Many believe that massage therapy is the precursor to all other forms of
manual therapy; including physical therapy, chiropractic and orthopedics.
oldest written record of massage is approximately 4000 years old. It was found
in a Chinese medical text, Con-Fu of the Toa-Tse, dated at about 1800 BC. These
early accounts detailed the application of massage techniques for therapeutic
Specific massage modalities, such as Reflexology, have been depicted in Egyptian
hieroglyphs (see illustration) as forms of hand and foot therapy. This
particular pictograph was found in the tomb of Ankmahor, thought to have been
the physician to the Pharoah. Unfortunately, much of the healing knowledge and
wisdom of the ancients has been lost through the passage of time.
|In our own western tradition, starting with the Greeks, one
finds deep roots for the validity of massage therapy in the medical
world. Hippocrates of Cos (460 to 380 B.C.), generally accepted as
the ‘father of medicine’ and author of the Hippocratic Oath, wrote
in his memoirs, “The physician must be experienced in many things
but assuredly also in rubbing (anatripsis); for things that have the
same name have not always the same effects. For rubbing can bind a
joint that is too loose and loosen a joint that is too rigid.…
Rubbing can bind and loosen; can make flesh (referring to the
ability to tone muscle tissue) and cause parts to waste (soften and
Hard rubbing binds; soft rubbing loosens; much rubbing causes
parts to waste; moderate rubbing makes them grow.”
|The Romans continued the Greek tradition culminating in the
learnings and teachings of Galen (130-201 AD). He wrote
several medical and philosophical volumes and is considered one of

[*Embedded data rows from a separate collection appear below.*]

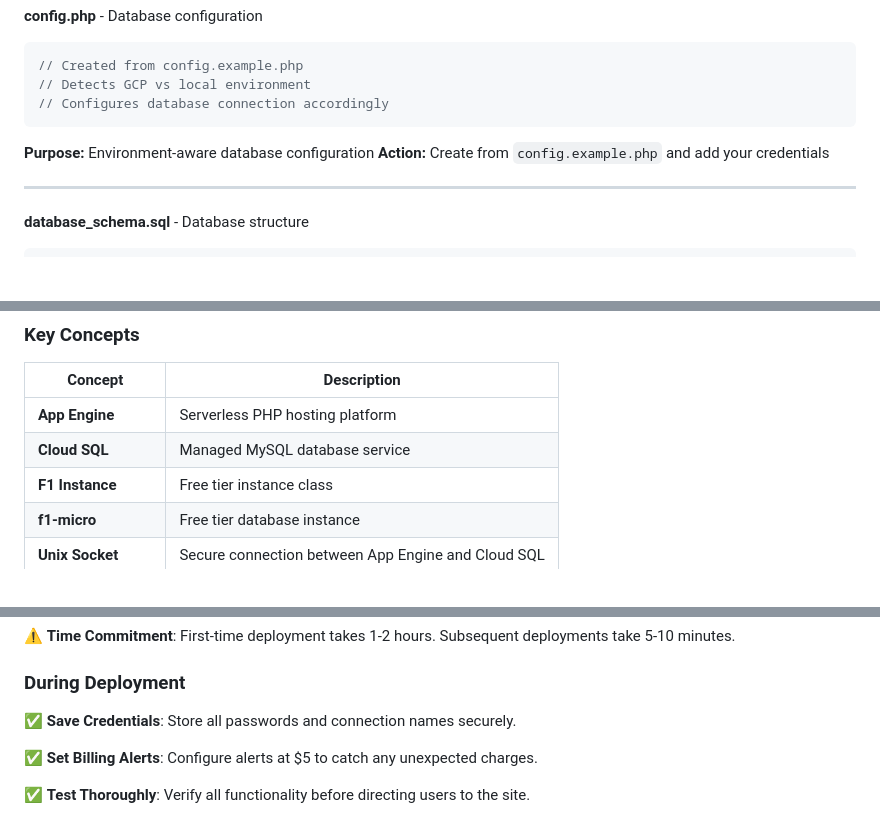
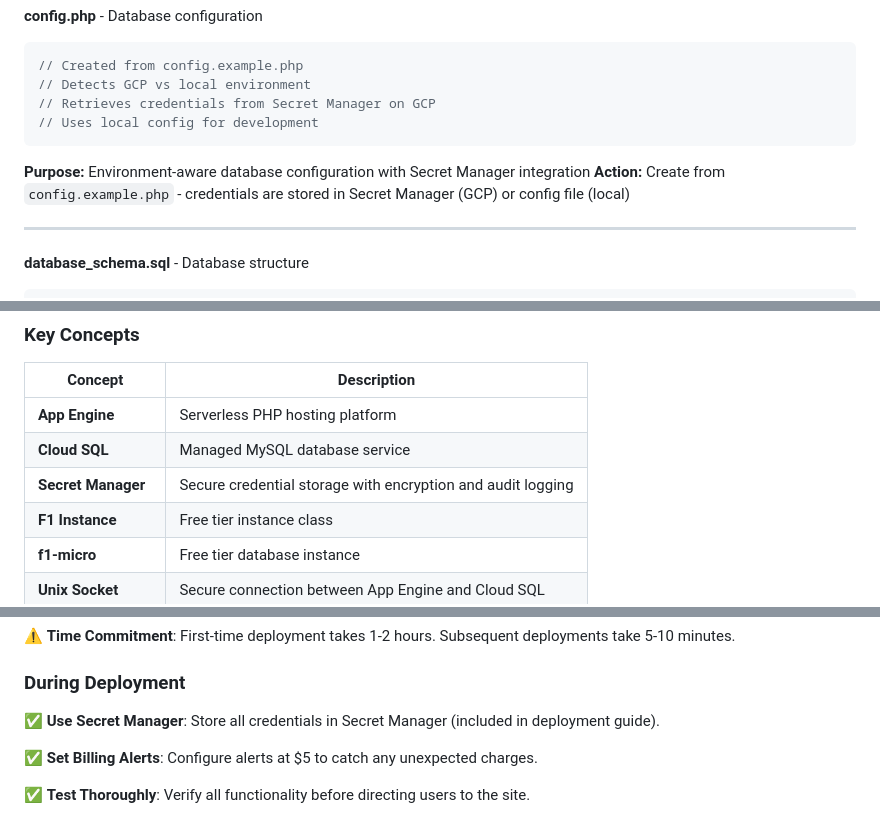
Before and after one commit to jonhall145/parduscombatdata, a Markdown page: HOSTING_INDEX.md, 3 parts joined by grey strips. Drawn GitHub-style; blank space fills up the shorter version.

````diff
--- a/HOSTING_INDEX.md
+++ b/HOSTING_INDEX.md
@@ -105,10 +105,11 @@ beta_settings:
 ```php
 // Created from config.example.php
 // Detects GCP vs local environment
-// Configures database connection accordingly
+// Retrieves credentials from Secret Manager on GCP
+// Uses local config for development
 ```
-**Purpose:** Environment-aware database configuration
-**Action:** Create from `config.example.php` and add your credentials
+**Purpose:** Environment-aware database configuration with Secret Manager integration
+**Action:** Create from `config.example.php` - credentials are stored in Secret Manager (GCP) or config file (local)
 
 ---
 
@@ -244,6 +245,7 @@ gcloud app domain-mappings describe asdwolf.com
 |---------|-------------|
 | **App Engine** | Serverless PHP hosting platform |
 | **Cloud SQL** | Managed MySQL database service |
+| **Secret Manager** | Secure credential storage with encryption and audit logging |
 | **F1 Instance** | Free tier instance class |
 | **f1-micro** | Free tier database instance |
 | **Unix Socket** | Secure connection between App Engine and Cloud SQL |
@@ -265,7 +267,7 @@ gcloud app domain-mappings describe asdwolf.com
 
 ### During Deployment
 
-✅ **Save Credentials**: Store all passwords and connection names securely.
+✅ **Use Secret Manager**: Store all credentials in Secret Manager (included in deployment guide).
 
 ✅ **Set Billing Alerts**: Configure alerts at $5 to catch any unexpected charges.
 
````
Also changed, not shown: README.md (+2 -1 lines), SECURITY_IMPROVEMENTS.md (+21 -5 lines).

the greatest medical historians and physicians of antiquity.
Before becoming a notable physician to a number of Emperors in the
first century AD, he spent several years ‘interning’ as physician to
the Gladiators of the Circus Maximus. He developed a complete
regiment for the application of massage techniques for diseases and
physical injuries. For all practical purposes, he was the original
innovator of what we would today call Sports Massage or Orthopedic
On a less flattering point, Galen reveals in his book Hygiene how
deeply his feelings were towards massage and his disdain for those
who would lower the standards of the profession - in this case,
sexual – and lessen the meaning and purpose of its use.
Upon overhearing a derogatory slur about his beloved profession, he wrote,
“These are all wanton witticisms, not at all befitting a man learned in so
august an art.” Unfortunately, this stereotype is a social stigma that has
carried on to this day.
Europe turned away from the teachings of Hippocrates
and Galen during the Dark Ages. Conservative and repressive religious dogma
frowned upon any act that involved touching that felt pleasurable to the
recipient. These acts were unacceptable and often considered sinful.
until a Swede by the name of Pehr Heinrick Ling, stepped onto the world stage
that massage slowly regained its footing as a manual therapy. Coincidently, it
was his work with athletes, specifically gymnasts, that led to his development
and research of soft tissue technique that became known as Swedish Massage.
His work culminated in the establishment of the Royal Central Institute of
Gymnastics in 1813. He is generally regarded as the ‘father of modern massage.’
The techniques he developed are considered the foundation of all massage
- Effleurage – gliding or stroking
- Friction – rubbing or pressing
- Petrissage – squeezing or kneading
- Tapotement – striking, beating or percussion
- Vibration – oscillations on the skin
|Most recently, there has been an explosion of research,
development and interest in massage therapy. There are currently
over 70 massage modalities practiced in the United States. Among
them are Stone Massage, Pregnancy Massage, Shiatsu, Thai Yoga
Bodywork, Reflexology, Neuromuscular Therapy, Craniosacral
Therapy and Reiki (just to name a few).
The general public, through funding (AMTA
and researchers like
Tiffany Fields at the University of Miami,
is gradually sloughing off outdated stereotypes and dispelling
myths about massage. A growing number of Americans are not only
learning but enjoying the benefits of massage therapy performed
by qualified therapists.
Today, with the emergence of ‘preventative’ medicine and the
rising cost of health care, modalities such as massage,
chiropractic, acupuncture, nutrition, and yoga are no longer
‘alternative’ but rather a cornerstone of every American’s good